"""

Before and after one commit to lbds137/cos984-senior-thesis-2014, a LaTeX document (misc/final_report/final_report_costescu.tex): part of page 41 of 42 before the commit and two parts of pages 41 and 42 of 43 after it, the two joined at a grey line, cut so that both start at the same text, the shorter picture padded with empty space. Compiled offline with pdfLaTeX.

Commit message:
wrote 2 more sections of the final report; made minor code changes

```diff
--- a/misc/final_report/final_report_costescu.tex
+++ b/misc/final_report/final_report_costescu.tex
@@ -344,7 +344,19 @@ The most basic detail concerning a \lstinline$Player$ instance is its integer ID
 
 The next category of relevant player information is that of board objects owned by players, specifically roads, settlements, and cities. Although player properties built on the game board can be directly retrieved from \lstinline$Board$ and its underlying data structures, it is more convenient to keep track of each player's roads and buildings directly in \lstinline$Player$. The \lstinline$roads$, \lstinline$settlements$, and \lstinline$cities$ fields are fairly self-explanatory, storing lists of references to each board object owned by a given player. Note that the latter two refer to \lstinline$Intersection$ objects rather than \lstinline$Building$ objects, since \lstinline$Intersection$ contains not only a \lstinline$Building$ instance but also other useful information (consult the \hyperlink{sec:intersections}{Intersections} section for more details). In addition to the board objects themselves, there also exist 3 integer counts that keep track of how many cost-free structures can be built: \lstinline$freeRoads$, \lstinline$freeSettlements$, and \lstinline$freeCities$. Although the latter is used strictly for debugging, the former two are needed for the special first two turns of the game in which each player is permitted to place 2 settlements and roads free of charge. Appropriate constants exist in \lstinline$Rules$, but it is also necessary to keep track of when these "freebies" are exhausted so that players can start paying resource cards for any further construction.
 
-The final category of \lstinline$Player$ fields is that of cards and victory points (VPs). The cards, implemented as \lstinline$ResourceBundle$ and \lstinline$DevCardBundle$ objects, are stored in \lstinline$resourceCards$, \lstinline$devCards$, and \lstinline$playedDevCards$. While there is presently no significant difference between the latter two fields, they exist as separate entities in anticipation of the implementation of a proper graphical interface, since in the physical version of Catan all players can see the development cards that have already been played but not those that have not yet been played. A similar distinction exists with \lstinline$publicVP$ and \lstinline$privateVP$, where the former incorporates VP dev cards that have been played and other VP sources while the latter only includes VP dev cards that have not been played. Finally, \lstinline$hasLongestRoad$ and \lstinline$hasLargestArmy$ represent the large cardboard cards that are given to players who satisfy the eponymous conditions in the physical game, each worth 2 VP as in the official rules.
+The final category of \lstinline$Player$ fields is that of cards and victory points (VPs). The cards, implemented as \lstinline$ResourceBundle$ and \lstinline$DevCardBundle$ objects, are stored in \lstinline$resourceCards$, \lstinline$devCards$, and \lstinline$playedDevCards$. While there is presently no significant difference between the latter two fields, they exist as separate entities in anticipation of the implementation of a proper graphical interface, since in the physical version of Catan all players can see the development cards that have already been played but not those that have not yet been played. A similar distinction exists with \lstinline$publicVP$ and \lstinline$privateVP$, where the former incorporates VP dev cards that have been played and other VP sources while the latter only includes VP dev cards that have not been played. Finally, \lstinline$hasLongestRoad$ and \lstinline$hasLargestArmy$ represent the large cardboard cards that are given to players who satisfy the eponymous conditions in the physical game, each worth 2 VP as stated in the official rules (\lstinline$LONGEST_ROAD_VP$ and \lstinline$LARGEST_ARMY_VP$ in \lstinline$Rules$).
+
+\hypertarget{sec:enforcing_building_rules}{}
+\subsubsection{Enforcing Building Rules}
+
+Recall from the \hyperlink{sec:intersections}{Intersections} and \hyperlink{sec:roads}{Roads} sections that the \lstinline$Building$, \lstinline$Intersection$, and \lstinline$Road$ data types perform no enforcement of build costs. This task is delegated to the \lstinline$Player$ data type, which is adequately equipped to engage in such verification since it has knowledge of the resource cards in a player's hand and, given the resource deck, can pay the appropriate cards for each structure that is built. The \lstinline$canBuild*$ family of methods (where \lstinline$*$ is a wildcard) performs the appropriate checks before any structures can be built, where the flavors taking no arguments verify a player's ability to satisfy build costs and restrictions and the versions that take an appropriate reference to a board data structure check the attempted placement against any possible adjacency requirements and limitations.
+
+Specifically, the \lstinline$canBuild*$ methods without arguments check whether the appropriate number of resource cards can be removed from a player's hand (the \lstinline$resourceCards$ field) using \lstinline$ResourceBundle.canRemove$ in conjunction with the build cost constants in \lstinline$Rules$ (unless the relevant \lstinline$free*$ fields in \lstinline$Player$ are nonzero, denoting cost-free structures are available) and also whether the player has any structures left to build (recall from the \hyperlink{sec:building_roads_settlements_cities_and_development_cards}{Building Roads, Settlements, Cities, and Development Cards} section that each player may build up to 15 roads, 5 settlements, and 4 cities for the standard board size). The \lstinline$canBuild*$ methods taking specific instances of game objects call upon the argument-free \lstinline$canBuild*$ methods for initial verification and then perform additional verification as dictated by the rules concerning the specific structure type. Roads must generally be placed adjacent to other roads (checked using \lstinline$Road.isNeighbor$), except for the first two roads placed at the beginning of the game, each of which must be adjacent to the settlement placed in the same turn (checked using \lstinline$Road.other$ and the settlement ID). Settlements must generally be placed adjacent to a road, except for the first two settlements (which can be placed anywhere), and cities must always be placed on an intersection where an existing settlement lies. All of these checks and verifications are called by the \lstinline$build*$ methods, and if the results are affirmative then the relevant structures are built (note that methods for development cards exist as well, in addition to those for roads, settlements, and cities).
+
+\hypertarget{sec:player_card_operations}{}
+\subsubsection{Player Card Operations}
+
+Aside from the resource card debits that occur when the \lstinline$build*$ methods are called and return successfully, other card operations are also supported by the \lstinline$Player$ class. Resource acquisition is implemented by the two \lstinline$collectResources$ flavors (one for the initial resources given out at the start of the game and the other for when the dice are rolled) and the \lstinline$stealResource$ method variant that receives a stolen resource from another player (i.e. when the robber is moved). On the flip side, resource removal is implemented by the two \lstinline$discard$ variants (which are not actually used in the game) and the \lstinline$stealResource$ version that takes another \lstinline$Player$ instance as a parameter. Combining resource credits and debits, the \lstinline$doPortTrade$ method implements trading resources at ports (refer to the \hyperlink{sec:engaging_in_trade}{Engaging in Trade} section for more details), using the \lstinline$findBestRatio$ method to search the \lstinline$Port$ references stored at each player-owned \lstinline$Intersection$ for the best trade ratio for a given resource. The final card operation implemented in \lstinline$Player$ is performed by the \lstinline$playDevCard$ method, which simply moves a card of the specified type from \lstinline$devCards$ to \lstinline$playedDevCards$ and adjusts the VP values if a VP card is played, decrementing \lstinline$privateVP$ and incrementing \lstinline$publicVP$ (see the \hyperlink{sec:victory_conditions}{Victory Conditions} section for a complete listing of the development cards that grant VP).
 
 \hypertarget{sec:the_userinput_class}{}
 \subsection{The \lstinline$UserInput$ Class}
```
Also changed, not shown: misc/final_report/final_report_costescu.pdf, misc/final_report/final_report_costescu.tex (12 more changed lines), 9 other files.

"""

Scan the material for the string "hypertarget". Copy each line where it appears.

--- PROBLEM SOLUTION ---
+\hypertarget{sec:enforcing_building_rules}{}
+\hypertarget{sec:player_card_operations}{}
 \hypertarget{sec:the_userinput_class}{}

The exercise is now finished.